Are You a New Dog Owner?
Advice for the new dog owner? Everyone has some, and much of it contradicts. Here are some simple, non-controversial things you can do to train the new dog in your life.
The first piece of advice would be start early. If your new dog is a puppy, excellent! You can start training as early as eight weeks. If your new dog is older, he can still be trained, but it might take a little bit longer. Regardless, start your training as soon as the dog arrives at your home!!
The next advice I would give is to be very consistent. The dog needs to know, predictably, how you will react with every behavior he exhibits. Help him out – don’t confuse him – be completely consistent. You and everyone that has regular contact with the dog needs to be predictable – think of anything you might do that’s OK for you, but not OK for a stranger?
The dog needs to be rewarded for behavior now! When you’re offering feedback to the dog, it must be done immediately after the event – not more than a few seconds later. If you wait longer than that, he’ll forget why he’s being rewarded.
Speaking of rewards – there is basically two camps in dog training – positive feedback (things like “attaboy”, patting and treats) and negative feedback (shouting, “bad dog”, hitting). Use only positive rewards. Negative doesn’t work, and produces bad dogs.
If the problem with the dog is simply barking, then you might try anti-bark collars for small dogs (big dogs too). These simple devices emit a small, irritating electrical impulse in the collar itself whenever the dog barks. It’s feedback urges the dog not to bark because they associate the uncomfortable feeling with barking. Not sure if this is positive or negative feedback – I’d say it’s neutral.
The last piece of advice is to see out a professional training class – your local community center likely sponsors them. In addition to offering basic training, you’ll also find specialized stuff, like aggression dog training and off leash training. I would say that this route not only teaches your dog faster (professional advice and feedback), but it’s less expensive in the long run – when you factor in all the energy, time, dead-ends and false-starts you’ll have if you go it alone. Think about it – faster and cheaper!

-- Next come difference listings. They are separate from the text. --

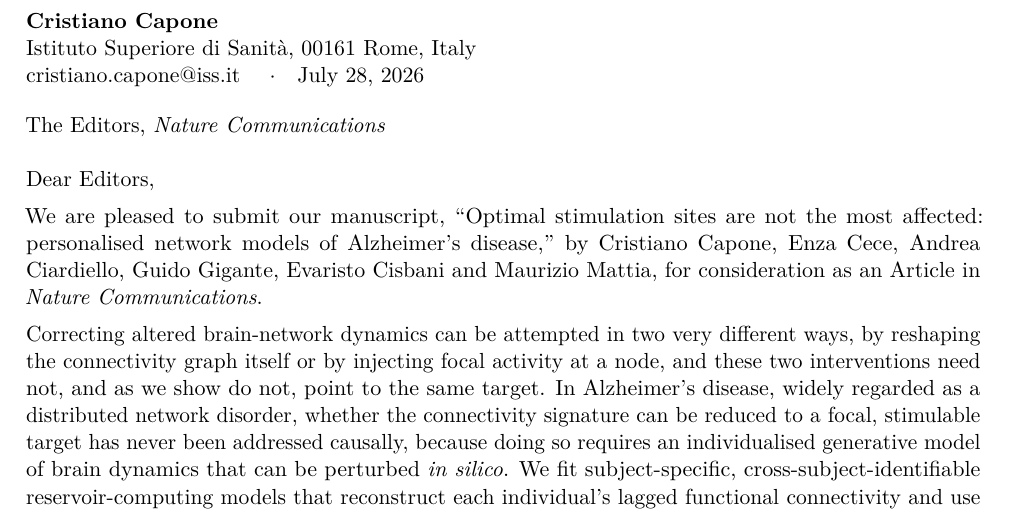
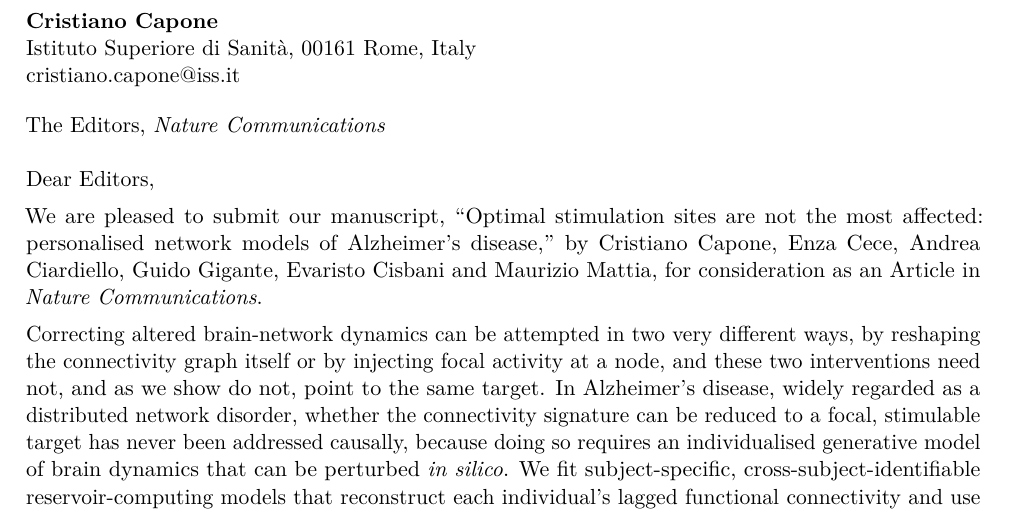
Before and after one commit to cristianocapone/AD-reservoir-FC-stimulation, a LaTeX document (cover_letter/cover_letter.tex): part of the page, cut so that both start at the same text. Compiled offline with pdfLaTeX.

Commit message:
Cover letter: remove date from header

```diff
--- a/cover_letter/cover_letter.tex
+++ b/cover_letter/cover_letter.tex
@@ -14,7 +14,7 @@
 {\raggedright
 \textbf{Cristiano Capone}\\
 Istituto Superiore di Sanit\`a, 00161 Rome, Italy\\
-\href{mailto:cristiano.capone@iss.it}{cristiano.capone@iss.it} \quad$\cdot$\quad \today\par}
+\href{mailto:cristiano.capone@iss.it}{cristiano.capone@iss.it}\par}
 
 \vspace{0.6em}
 {\raggedright The Editors, \textit{Nature Communications}\par}
```
Also changed, not shown: cover_letter/cover_letter.pdf.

So there you have it – some really simple advice and tips on training that new dog!